Designed as Maya Lin's last memorial, the project proposes that we look at a memorial not as a singular static object, but as a work that can exist in several forms and in multiple sites. Its purpose is to create media and sound works that can be seen in different venues. These formats include permanent Listening Cones placed at select science institutions, smaller site–specific sound and media installations, an Empty Room exhibit that can travel to art, science and public venues, independent video works that can be shown at events, a physical and digital book, and other formats that help convey the message. All works will be connected through the whatismissing.net website, which will allow access to the other installations as well as create a place where people will be able to access the media that has been developed. People will be able to add their stories of what is missing from their surroundings, creating a collective digital memorial that will continue to bear witness to what we are losing in terms of biodiversity, habitats, and species.
The project has been a five year collaborative journey, but up until now is has remained largely in private. With such big groups and organisations, including the likes of the BBC and National Geographic, surely her reach will be great; adding to that the voices of those with internet access, it might not be too optimistic to foresee real change as a result of work like this.
What is Missing? includes multiple artwork installations-some permanent and others temporary-that involve the creative talents of artist Maya Lin in collaboration with artists, writers, scientists and environmental advocates. What is Missing? Foundation has created over 70 videos thus far. These videos are made possible by the generous audio and video donations from Cornell Lab of Ornithology (birds.cornell.edu/), National Geographic (nationalgeographic.com/), ARKive (arkive.org/), and BBC Earth (bbcearth.com/).

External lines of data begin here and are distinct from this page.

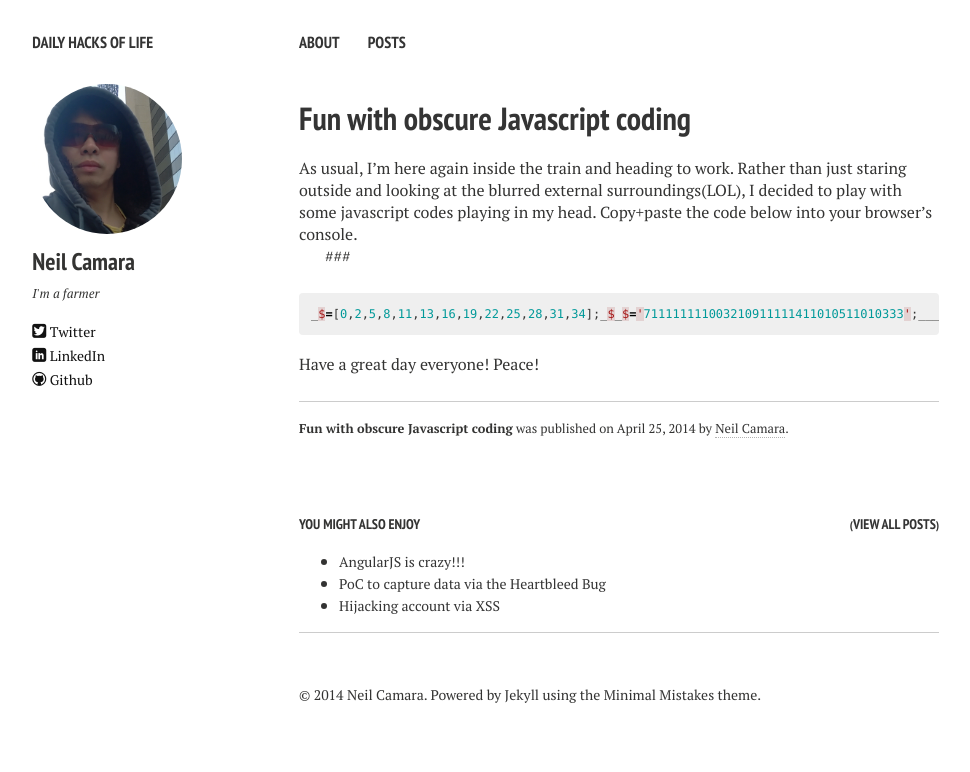
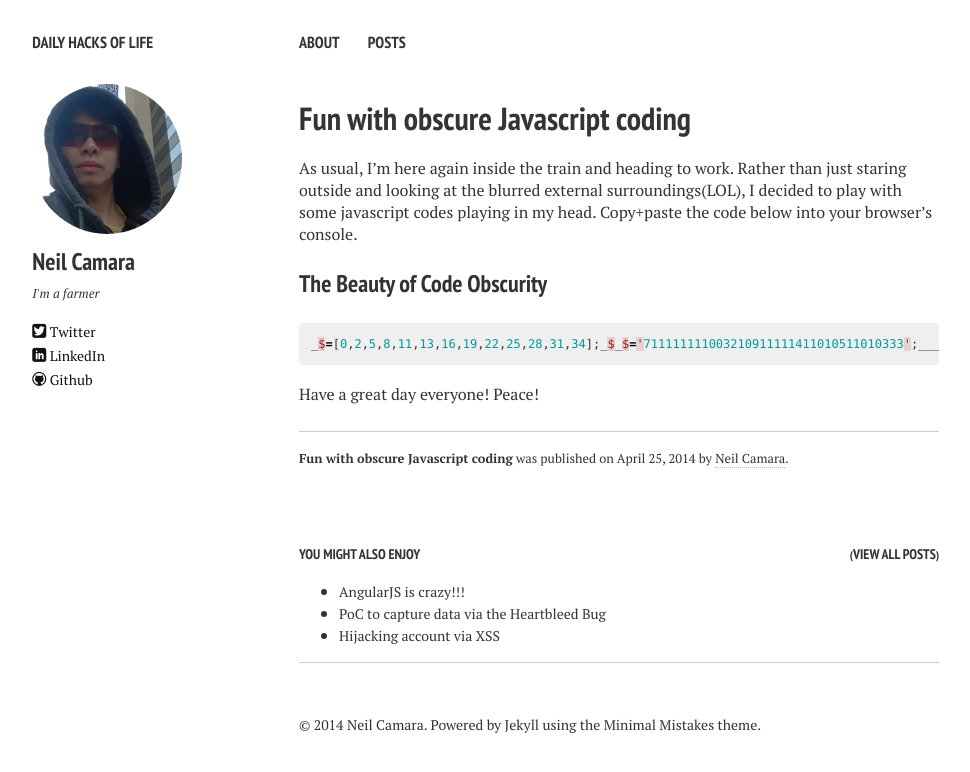
Before and after one commit to c0debreaker/c0debreaker.github.io, a Jekyll site: the page built from _posts/2014-04-25-javascript-fun-post.md, in a window 1280 px wide. Shown: the top 772 px of the page, without its empty margins (21-991 px from the left). Built offline with Jekyll 4.4.1, drawn with Linux system fonts in a browser that asks for light colours; nearby versions of some CDN libraries.

Commit message:
added sub title

```diff
--- a/_posts/2014-04-25-javascript-fun-post.md
+++ b/_posts/2014-04-25-javascript-fun-post.md
@@ -8,7 +8,7 @@ comments: true
 
 As usual, I'm here again inside the train and heading to work. Rather than just staring outside and looking at the blurred external surroundings(LOL), I decided to play with some javascript codes playing in my head. Copy+paste the code below into your browser's console.
 
-###
+### The Beauty of Code Obscurity
 
 {% highlight c %}
 
```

She hopes that people can focus on things we can reset and looks to governments and people in general, to rethink their priorities. She wants us to ask: what are we spending our money on? My own long term opinion is that it wouldn't take much effort to create a lot of change for the better, it's just a question of compromise. As she so sensibly states, this shouldn't be a partisan issue